This book is the first to chart the rise and fall of peacebuilding. Charting its beginnings, as an ad-hoc extension of peacekeeping responsibilities, and formalisation, as a UN-supported international project of building liberal states. Twenty years later, the grounding policy assumptions of peacebuilding - that democracy, the rule of law and free markets were a universal solution to conflict-prone states and societies - have been revealed as naïve at best, and at worst, hubristic and Eurocentric.
Here, Chandler traces the disillusionment with international peacebuilding, and the discursive shifts in the self-understanding of the peacebuilding project in policy and academic debate. He charts the transformation from peacebuilding as an international project based on universalist assumptions, to the understanding of peace as a necessarily indigenous process based on plural and non-linear understandings of difference. Is the end of peacebuilding necessarily a cause for celebration? Does this shift result in a realist resignation to the world as it appears? Is it necessary to "marry idealism with realism" - as E.H. Carr once argued - if we wish to keep open the possibilities for social change?
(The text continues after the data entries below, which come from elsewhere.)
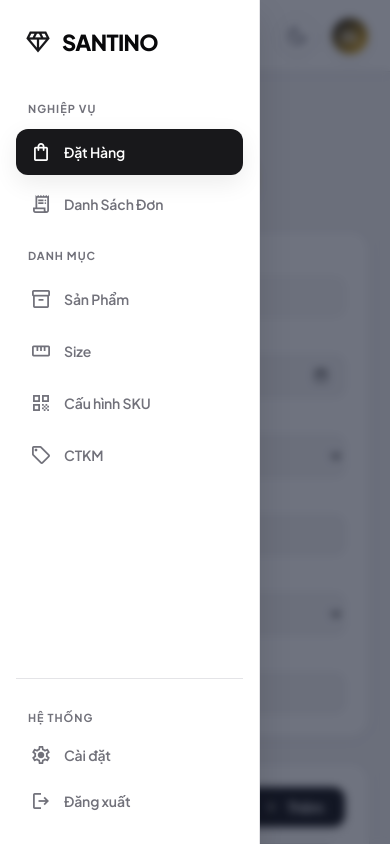
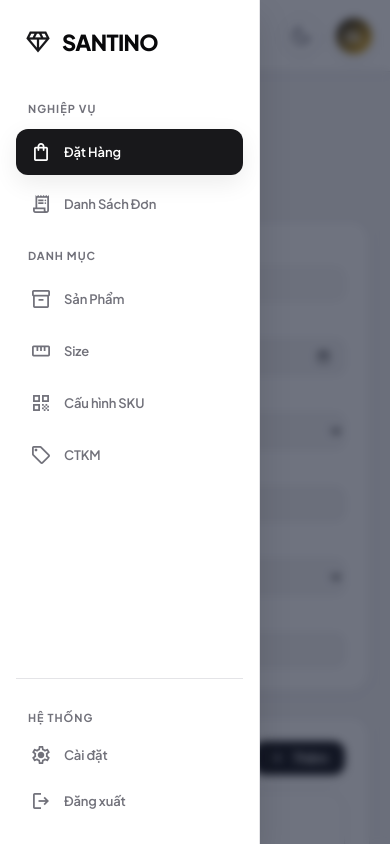
Before and after one commit to DatNguyen9240/Web-Order-Santino, a plain HTML site: page index.html in a window 390 px wide. Both pictures are taken after a click on the button "menu". Drawn offline with nearby package versions, Linux system fonts and the light colour scheme.

Commit message:
style: scale down font sizes and paddings on mobile screens

```diff
--- a/src/css/global.css
+++ b/src/css/global.css
@@ -180,7 +180,19 @@ tbody tr:hover td { background: var(--bg); }
   .main     { padding: 20px; }
   .form-grid { grid-template-columns: 1fr; }
   .span2, .span3 { grid-column: span 1; }
-  .header { padding: 0 20px; }
-  .page-hdr h2 { font-size: 22px; }
+  .header { padding: 0 16px; }
+  .page-hdr h2 { font-size: 20px; }
+  .page-hdr p { font-size: 13px; }
   .search-wrapper { width: 100%; max-width: 100%; }
+  body, input, select, textarea, button { font-size: 13px; }
+  .stat-val { font-size: 24px; }
+  .total-info { font-size: 14px; }
+  .total-info span { font-size: 20px; }
+  .modal-hdr h3 { font-size: 18px; }
+  thead th { font-size: 11px; padding: 10px 12px; }
+  tbody td { padding: 10px 12px; }
+  .btn { padding: 8px 16px; }
+  .form-group input, .form-group select, .form-group textarea { padding: 8px 12px; }
+  .search-wrapper input { padding: 8px 12px 8px 36px; }
+  .search-wrapper .material-symbols-outlined { font-size: 18px; left: 10px; }
 }
--- a/src/css/styles.bundle.css
+++ b/src/css/styles.bundle.css
@@ -245,7 +245,19 @@ tbody tr:hover td { background: var(--bg); }
   .main     { padding: 20px; }
   .form-grid { grid-template-columns: 1fr; }
   .span2, .span3 { grid-column: span 1; }
-  .header { padding: 0 20px; }
-  .page-hdr h2 { font-size: 22px; }
+  .header { padding: 0 16px; }
+  .page-hdr h2 { font-size: 20px; }
+  .page-hdr p { font-size: 13px; }
   .search-wrapper { width: 100%; max-width: 100%; }
+  body, input, select, textarea, button { font-size: 13px; }
+  .stat-val { font-size: 24px; }
+  .total-info { font-size: 14px; }
+  .total-info span { font-size: 20px; }
+  .modal-hdr h3 { font-size: 18px; }
+  thead th { font-size: 11px; padding: 10px 12px; }
+  tbody td { padding: 10px 12px; }
+  .btn { padding: 8px 16px; }
+  .form-group input, .form-group select, .form-group textarea { padding: 8px 12px; }
+  .search-wrapper input { padding: 8px 12px 8px 36px; }
+  .search-wrapper .material-symbols-outlined { font-size: 18px; left: 10px; }
 }
```
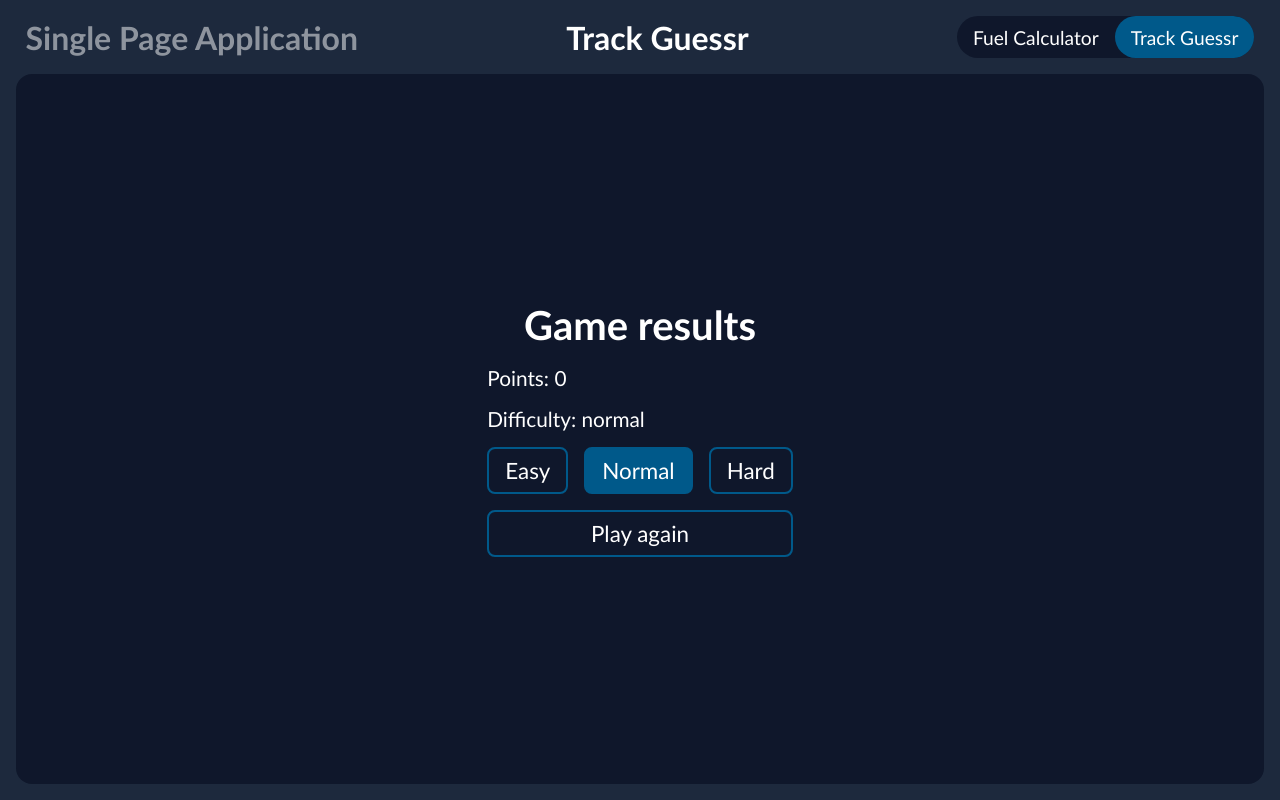
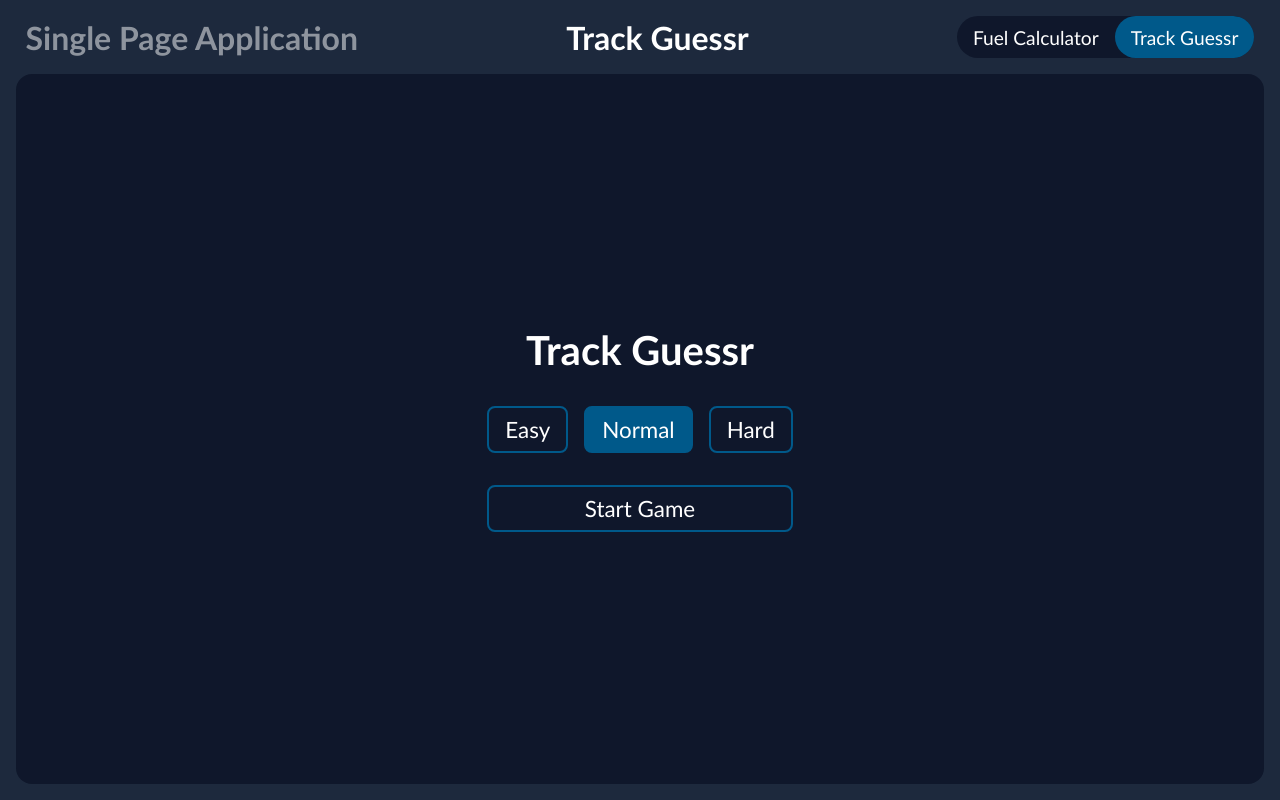
Before and after one commit to redbirdjs/web1_elm_beadando, a React (Vite) app in the folder 4_spa/: page / in a window 1280 px wide. Both pictures are taken after a click on the button "Track Guessr". Built offline with nearby package versions, Linux system fonts and the light colour scheme.

Commit message:
feladat4: results state átállítva

```diff
--- a/4_spa/src/components/App2.tsx
+++ b/4_spa/src/components/App2.tsx
@@ -13,7 +13,7 @@ type Difficulty = 'easy' | 'normal' | 'hard';
 
 export default function App2() {
     const [gameStarted, setGameStarted] = useState(false);
-    const [isResults, setIsResults] = useState(true);
+    const [isResults, setIsResults] = useState(false);
     const [points, setPoints] = useState(0);
     const [difficulty, setDifficulty] = useState<Difficulty>('normal');
 
```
This book seeks to answer these questions, making an invaluable reference both for students and practitioners of peacebuilding and for those interested in the broader shifts in the social and political grounding of policy-making today.